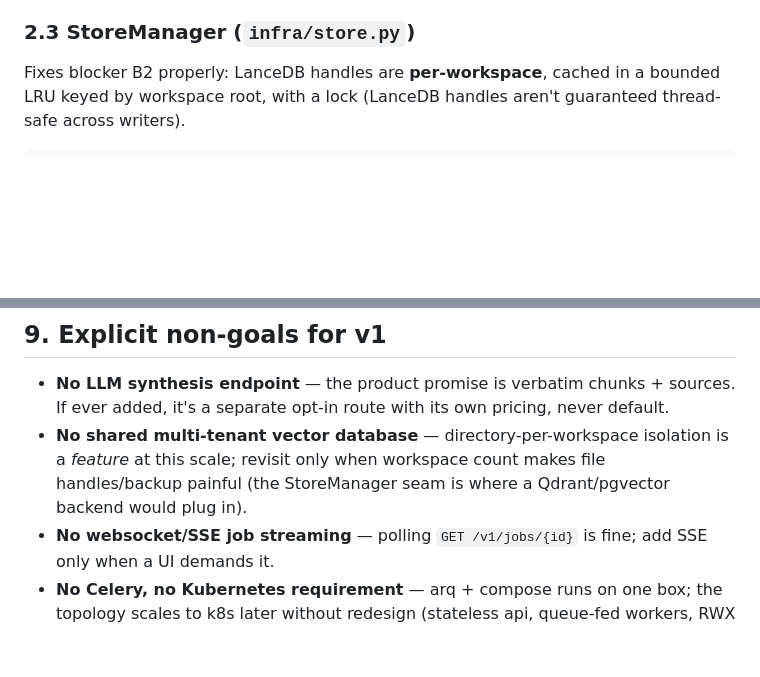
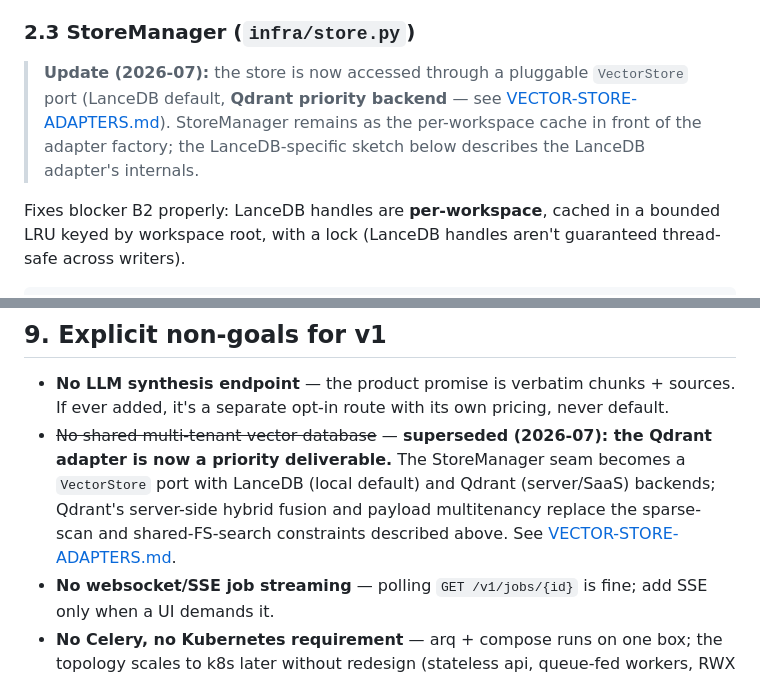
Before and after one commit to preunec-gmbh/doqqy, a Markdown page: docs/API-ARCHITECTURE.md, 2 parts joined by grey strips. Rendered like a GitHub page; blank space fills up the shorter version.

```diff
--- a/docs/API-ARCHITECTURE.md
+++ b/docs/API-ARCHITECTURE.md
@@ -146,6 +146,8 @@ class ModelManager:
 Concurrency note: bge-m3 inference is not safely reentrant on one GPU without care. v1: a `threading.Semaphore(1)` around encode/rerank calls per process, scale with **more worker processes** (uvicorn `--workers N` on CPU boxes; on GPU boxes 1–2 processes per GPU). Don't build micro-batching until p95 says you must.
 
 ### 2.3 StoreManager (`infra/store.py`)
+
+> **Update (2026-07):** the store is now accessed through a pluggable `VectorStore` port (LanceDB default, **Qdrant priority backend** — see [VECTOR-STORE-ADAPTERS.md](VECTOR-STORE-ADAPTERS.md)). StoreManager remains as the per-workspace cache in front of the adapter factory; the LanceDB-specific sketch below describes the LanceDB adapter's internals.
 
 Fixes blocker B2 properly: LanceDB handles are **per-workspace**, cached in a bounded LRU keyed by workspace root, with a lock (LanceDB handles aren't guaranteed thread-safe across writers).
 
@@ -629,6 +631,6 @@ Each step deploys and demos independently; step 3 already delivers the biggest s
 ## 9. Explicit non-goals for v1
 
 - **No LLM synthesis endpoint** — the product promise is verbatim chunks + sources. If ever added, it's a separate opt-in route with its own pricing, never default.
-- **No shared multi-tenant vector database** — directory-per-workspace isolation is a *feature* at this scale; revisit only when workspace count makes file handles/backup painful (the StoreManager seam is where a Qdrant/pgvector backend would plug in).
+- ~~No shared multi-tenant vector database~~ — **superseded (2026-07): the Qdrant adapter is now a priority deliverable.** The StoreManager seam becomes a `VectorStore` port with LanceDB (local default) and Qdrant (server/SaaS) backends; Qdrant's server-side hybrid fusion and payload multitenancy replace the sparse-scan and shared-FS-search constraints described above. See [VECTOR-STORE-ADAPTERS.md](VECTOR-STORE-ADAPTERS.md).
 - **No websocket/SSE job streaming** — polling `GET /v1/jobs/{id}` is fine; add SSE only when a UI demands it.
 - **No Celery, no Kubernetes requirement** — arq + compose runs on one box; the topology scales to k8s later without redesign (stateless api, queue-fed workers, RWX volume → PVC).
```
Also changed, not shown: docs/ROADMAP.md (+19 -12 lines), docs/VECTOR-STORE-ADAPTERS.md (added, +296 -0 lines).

+ + +

## TASK:
Using the entries above, find all lines with "added". Copy them.

## EXPECTED OUTPUT:
 - **No LLM synthesis endpoint** — the product promise is verbatim chunks + sources. If ever added, it's a separate opt-in route with its own pricing, never default.
Also changed, not shown: docs/ROADMAP.md (+19 -12 lines), docs/VECTOR-STORE-ADAPTERS.md (added, +296 -0 lines).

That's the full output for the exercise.